Everything You Need To Know About Lobster
Living in New England, summer just isn't complete without a trip to Maine, a bowl of clam chowder, and my very own lobster. In the spirit of National Maine Lobster Month, here is everything you need to know to enjoy this celebrated crustacean.
Besides being delicious, lobster serves as a good source of nutrition as well. A 1½-lb. lobster packs in 24 grams of protein, a good dose of omega-3 fatty acids, selenium, copper, vitamin B12 and iodine. These nutrients play an important role in heart health, immunity and thyroid function.
How to pick the best

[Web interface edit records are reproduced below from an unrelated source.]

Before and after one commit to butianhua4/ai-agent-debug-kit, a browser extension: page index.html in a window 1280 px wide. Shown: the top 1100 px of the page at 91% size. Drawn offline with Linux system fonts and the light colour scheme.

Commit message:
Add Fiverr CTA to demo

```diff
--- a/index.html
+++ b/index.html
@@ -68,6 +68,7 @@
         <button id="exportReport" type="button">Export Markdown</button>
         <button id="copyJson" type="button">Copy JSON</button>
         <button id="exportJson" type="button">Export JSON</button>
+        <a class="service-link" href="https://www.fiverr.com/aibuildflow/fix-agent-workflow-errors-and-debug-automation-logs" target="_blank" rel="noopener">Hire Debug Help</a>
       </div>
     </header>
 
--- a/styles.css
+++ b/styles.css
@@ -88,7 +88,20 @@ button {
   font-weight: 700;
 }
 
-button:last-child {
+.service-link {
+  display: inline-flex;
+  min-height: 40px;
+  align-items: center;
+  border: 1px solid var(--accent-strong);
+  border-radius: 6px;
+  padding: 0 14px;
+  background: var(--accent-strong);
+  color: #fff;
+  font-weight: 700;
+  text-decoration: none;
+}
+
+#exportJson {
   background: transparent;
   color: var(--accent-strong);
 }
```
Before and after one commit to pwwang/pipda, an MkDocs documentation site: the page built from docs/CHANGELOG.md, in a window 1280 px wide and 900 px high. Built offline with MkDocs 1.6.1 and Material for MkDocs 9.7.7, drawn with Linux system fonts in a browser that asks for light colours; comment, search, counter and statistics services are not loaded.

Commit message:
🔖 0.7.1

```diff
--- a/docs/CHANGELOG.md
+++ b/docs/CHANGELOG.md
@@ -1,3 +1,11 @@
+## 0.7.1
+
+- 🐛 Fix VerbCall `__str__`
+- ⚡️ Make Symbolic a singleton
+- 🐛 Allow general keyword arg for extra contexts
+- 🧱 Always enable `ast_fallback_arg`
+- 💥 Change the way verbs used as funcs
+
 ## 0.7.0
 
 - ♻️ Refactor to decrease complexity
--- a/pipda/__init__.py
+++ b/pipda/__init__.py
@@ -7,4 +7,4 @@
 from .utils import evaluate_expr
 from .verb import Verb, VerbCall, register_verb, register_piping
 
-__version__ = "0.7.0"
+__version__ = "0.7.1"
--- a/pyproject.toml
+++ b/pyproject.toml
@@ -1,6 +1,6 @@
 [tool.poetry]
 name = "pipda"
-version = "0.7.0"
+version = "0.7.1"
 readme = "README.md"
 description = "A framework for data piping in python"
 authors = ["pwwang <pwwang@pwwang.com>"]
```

If you have the opportunity to choose your own lobster, there are some key points to consider in order to pick the best. First, look for one that is active, moving around the tank, and has a straight tail as opposed to a curled one. Next, make sure it has long antennae. Lobsters will eat each other's antennae while in a tank, so short ones are a sign the lobster has been in the tank for too long. Once the lobster is pulled out of the water, make sure that its tail is flapping. If it is not, it's a sign that the lobster is not fresh.
While boiling may be the most popular method of cooking lobster, steaming helps to retain more moisture and flavor, and is harder to overcook than boiling. Start by adding two inches of salted water to a large covered stockpot. Bring the water to a rolling boil, add the lobster, and steam 15 minutes for every 1½-pound lobster. The shells should be bright red when fully cooked.
The task of breaking down a lobster can seem a bit daunting at first, but following these simple steps will turn you into a lobster-eating pro. First, twist off the claws and crack with a nutcracker to expose the meat. Next, arch the lobster back until it cracks to separate the tail. Bend the tail back and break off the end flippers. Insert your fork into where the flippers were and push up to expose the tail meat. Unhinge the back of the lobster to reveal the green tomalley, or the liver, which is considered a delicacy by many. Open the remaining body and crack sideways to expose the remaining meat inside.
Now you are ready to enjoy one of the quintessential New England summer meals. Just be sure you have a bib and plenty of hand wipes close by.
Emily Cooper, RD, is a New Hampshire-based dietitian working in the child nutrition field. She also maintains a health and wellness blog, Sinful Nutrition to share recipes, fitness, and all things health related. You can also follow her on Facebook, Twitter and Instagram.